One parent told us that his son declared Culture Camp to be the “Favorite camp they went to all summer.”
L’Ḵoot Kwan Culture Camp was hosted by CIA from July 17 to 23 this year out at Chilkoot Lake. This was the first camp since the start of the pandemic. Daaljíni Mary Folletti Cruise directed the camp with Jackie Pata as Camp Mentor, representing the Sockeye Clan upon whose land the camp is located. Special thanks to X̱’unei Lance and Miriah Twitchell, Skeenyáa Tláa Nancy Keen, Chris Peta, Justina Hotch, Karen and Ole Taug, Gwen Sauser, Jordan Baumgartner, Fred Folletti, Nels Lynch, Douglas Indian Association, Tlingit and Haida Central Council, Goldbelt Heritage, Sealaska Corporation, Chilkat Indian Village, Sandee Martin, Andrea Ferrin, Shawna Puustinen, CIA Maintenance Crew, Macey Martin, Heidi Kattenhorn, the CIA Culture Department, and Sue Folletti for contributing time and talent to make the camp a success.
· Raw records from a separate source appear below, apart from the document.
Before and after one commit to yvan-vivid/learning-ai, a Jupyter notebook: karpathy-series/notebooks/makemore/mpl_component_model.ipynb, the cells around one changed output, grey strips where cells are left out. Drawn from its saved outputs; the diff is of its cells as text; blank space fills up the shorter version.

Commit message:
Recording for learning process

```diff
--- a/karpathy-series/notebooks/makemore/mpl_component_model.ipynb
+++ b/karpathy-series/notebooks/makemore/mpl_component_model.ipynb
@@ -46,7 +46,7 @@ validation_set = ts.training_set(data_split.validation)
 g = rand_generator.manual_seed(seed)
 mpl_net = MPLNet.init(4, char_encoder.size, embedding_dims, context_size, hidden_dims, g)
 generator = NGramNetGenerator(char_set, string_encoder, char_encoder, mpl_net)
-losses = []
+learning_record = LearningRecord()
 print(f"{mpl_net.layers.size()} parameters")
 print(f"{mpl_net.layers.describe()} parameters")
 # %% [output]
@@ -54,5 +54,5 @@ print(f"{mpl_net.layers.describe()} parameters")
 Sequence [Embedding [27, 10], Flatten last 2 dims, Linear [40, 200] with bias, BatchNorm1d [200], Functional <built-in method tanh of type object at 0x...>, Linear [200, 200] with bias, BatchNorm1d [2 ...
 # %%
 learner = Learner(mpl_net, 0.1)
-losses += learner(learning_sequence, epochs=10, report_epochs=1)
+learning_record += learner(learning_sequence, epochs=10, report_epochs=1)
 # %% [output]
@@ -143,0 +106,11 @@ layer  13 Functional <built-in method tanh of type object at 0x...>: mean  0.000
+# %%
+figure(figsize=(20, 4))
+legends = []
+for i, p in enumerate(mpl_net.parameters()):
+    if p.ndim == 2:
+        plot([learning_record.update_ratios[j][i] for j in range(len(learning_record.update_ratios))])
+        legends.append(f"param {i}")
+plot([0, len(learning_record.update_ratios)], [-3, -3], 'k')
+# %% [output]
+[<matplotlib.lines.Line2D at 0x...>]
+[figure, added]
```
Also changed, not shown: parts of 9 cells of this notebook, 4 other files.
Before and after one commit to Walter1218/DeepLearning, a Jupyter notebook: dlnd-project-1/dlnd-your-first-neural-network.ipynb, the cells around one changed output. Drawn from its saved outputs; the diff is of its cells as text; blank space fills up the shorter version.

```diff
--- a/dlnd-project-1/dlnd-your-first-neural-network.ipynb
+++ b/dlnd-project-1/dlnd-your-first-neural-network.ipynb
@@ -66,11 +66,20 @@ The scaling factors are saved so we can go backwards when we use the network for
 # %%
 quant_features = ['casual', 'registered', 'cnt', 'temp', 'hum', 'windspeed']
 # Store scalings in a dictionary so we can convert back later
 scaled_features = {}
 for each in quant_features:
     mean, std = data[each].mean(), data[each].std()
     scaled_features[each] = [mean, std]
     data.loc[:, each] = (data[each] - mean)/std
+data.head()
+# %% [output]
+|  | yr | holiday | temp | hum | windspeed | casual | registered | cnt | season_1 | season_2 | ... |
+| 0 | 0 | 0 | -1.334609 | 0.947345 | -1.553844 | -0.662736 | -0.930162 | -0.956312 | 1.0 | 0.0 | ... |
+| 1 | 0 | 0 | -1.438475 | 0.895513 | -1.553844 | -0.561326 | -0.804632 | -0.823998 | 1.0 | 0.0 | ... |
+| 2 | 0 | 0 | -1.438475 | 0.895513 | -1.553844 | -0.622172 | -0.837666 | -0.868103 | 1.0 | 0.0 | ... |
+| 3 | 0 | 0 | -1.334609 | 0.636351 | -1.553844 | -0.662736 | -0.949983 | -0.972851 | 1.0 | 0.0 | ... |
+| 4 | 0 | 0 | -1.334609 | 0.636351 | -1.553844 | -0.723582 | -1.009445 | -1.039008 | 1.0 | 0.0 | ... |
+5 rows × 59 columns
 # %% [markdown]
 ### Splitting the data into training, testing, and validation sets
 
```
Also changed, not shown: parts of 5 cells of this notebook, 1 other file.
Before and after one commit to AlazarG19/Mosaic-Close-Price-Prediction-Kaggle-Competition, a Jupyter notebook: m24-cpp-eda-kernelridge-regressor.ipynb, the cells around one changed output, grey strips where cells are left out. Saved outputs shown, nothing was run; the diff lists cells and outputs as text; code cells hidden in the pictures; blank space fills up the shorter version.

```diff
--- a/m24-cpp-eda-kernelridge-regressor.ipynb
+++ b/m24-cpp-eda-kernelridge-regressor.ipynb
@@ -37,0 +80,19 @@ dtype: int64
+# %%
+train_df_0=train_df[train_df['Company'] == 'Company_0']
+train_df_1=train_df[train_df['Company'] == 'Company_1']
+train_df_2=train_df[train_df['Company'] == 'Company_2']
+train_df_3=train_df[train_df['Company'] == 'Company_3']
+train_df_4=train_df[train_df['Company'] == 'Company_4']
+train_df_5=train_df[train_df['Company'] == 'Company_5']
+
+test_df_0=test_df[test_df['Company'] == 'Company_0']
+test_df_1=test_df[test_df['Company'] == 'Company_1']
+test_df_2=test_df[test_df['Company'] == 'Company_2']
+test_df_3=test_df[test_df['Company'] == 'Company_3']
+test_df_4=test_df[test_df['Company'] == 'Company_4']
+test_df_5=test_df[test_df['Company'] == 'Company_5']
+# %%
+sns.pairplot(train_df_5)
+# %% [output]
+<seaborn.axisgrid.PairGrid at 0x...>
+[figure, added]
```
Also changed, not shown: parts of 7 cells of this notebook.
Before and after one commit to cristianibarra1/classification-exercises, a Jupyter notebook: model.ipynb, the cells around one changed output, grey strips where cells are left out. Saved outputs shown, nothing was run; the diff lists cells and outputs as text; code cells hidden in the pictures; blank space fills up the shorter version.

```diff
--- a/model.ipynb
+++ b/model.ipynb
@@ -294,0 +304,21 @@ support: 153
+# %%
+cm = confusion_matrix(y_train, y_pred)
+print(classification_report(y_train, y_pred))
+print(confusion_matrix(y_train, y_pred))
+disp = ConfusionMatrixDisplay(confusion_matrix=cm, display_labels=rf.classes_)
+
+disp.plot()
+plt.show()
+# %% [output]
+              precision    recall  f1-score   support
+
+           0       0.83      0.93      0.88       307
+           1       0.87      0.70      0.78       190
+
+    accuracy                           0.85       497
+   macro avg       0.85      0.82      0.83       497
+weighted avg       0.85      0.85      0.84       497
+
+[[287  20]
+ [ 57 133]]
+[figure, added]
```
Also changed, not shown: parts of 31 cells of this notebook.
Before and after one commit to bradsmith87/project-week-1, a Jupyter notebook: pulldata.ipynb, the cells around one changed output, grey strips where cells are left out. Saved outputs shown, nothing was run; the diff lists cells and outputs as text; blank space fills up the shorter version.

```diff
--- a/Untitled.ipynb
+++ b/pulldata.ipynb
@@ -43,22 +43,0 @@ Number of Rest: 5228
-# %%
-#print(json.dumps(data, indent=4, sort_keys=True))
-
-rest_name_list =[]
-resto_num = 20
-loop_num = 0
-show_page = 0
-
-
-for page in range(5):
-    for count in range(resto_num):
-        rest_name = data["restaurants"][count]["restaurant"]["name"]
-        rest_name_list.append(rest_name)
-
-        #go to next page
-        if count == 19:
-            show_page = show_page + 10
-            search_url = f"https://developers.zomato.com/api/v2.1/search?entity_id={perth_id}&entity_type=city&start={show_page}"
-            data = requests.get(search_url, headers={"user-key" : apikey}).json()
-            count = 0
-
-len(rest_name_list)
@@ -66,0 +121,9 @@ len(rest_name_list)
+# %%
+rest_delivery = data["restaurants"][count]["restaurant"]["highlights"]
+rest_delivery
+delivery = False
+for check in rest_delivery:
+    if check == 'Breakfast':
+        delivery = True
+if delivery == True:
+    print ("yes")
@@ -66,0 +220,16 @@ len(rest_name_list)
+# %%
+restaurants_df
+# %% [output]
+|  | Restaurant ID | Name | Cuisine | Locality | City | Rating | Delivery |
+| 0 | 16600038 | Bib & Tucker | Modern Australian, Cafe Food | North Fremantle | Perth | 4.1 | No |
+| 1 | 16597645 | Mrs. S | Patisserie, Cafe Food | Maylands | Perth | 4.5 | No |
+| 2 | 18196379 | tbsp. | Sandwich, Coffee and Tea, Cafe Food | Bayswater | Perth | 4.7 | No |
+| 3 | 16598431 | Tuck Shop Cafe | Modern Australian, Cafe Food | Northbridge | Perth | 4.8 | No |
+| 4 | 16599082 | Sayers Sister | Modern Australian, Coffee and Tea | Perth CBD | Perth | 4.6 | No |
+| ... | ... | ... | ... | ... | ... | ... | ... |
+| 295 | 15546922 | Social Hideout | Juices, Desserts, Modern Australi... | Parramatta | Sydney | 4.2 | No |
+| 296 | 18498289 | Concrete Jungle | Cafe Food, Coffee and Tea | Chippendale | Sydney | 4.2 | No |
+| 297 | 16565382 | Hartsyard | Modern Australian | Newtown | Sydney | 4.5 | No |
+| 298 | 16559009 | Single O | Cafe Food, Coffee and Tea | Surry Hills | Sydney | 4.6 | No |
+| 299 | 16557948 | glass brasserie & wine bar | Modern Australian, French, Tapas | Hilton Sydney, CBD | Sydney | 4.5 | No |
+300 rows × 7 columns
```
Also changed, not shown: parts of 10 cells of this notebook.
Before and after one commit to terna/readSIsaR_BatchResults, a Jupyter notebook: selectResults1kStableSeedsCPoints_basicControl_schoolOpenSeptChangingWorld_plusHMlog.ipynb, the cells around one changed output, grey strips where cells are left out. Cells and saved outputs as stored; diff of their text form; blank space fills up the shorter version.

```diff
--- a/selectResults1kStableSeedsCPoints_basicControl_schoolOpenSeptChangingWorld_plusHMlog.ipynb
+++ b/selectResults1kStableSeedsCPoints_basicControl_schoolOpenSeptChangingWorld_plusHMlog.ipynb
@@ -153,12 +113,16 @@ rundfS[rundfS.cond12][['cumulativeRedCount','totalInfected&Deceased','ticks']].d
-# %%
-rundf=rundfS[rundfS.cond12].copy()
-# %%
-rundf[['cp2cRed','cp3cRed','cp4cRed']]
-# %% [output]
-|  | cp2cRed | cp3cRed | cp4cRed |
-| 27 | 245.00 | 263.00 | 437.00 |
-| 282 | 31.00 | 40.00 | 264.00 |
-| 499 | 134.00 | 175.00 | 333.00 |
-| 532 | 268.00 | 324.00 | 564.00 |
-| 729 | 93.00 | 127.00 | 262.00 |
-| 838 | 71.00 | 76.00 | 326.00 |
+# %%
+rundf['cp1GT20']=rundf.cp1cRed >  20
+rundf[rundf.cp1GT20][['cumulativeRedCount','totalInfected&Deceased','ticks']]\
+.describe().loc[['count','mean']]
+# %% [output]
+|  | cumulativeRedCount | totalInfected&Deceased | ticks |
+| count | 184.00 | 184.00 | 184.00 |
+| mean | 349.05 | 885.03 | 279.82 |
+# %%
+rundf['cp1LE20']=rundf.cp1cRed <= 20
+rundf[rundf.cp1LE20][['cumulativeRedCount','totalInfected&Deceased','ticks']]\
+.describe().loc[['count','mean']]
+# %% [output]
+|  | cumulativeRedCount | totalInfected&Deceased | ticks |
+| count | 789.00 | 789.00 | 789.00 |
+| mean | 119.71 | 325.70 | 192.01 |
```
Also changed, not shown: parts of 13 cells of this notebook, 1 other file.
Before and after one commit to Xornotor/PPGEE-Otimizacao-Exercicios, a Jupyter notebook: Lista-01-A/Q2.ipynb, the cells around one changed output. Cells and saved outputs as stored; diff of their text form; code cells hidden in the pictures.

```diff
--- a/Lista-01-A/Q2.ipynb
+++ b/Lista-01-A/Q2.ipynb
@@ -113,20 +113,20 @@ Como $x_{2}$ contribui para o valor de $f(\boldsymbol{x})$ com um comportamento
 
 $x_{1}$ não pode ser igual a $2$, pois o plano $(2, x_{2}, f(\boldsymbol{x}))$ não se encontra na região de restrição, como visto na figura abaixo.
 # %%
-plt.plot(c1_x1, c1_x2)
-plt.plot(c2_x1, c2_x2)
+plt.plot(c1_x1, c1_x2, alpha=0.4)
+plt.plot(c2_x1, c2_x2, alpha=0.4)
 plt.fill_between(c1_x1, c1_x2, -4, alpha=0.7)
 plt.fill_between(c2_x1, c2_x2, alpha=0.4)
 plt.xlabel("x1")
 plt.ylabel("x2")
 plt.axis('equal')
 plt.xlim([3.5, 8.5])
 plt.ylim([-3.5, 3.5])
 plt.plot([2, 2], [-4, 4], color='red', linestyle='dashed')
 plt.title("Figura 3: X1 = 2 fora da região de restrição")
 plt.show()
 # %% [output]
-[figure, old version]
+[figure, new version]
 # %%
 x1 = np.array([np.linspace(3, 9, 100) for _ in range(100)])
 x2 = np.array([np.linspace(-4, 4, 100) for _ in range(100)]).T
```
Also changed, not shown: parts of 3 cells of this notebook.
Each day started with a run to the lake, and included time for traditional song, dance, storytelling and art. Children spent a week making and decorating drums and drumsticks. Tináas were made. Donated salmon was filleted, dried, smoked and made into fresh pack. Shelter building and fire starting as well as s’more making were campsite activities. Mid-week, children visited Jilkaat Kwaan Cultural Center, harvested soap berries, and then sang and danced in a clearing. Both CIA and Chilkat Indian Village provided vans as transportation. Deer Rock and the Lkoot gravesites were cleared and cleaned with stories told to teach their importance and history to the children. Harvested devils club was made into beads and salve. Picked nettles were split for fibers, which were braided into bracelets. Blueberry jam, soapberries and salve were cooked and processed as gifts. Camp registration peaked at 40 participants with anywhere from 26-32 campers daily. Elder Florence Sheakley attended all week. Elders Josie Johnson, Rosanne Hotch, Gail Tompkins, Joe Hotch, Marsha Hotch and Sammy Jackson attended. Several guests and volunteers came and helped, participated and engaged with the campers as their schedules allowed.
Florence Sheakley remembered helping her brother, Austin Hammond, who started culture camp. A truly humbling experience for all of us at CIA to be able to continue to offer this important experience to the youth of our community. We are so grateful to past and present coordinators, participants, support staff, mentors, teachers and leaders. We are already looking forward to next year.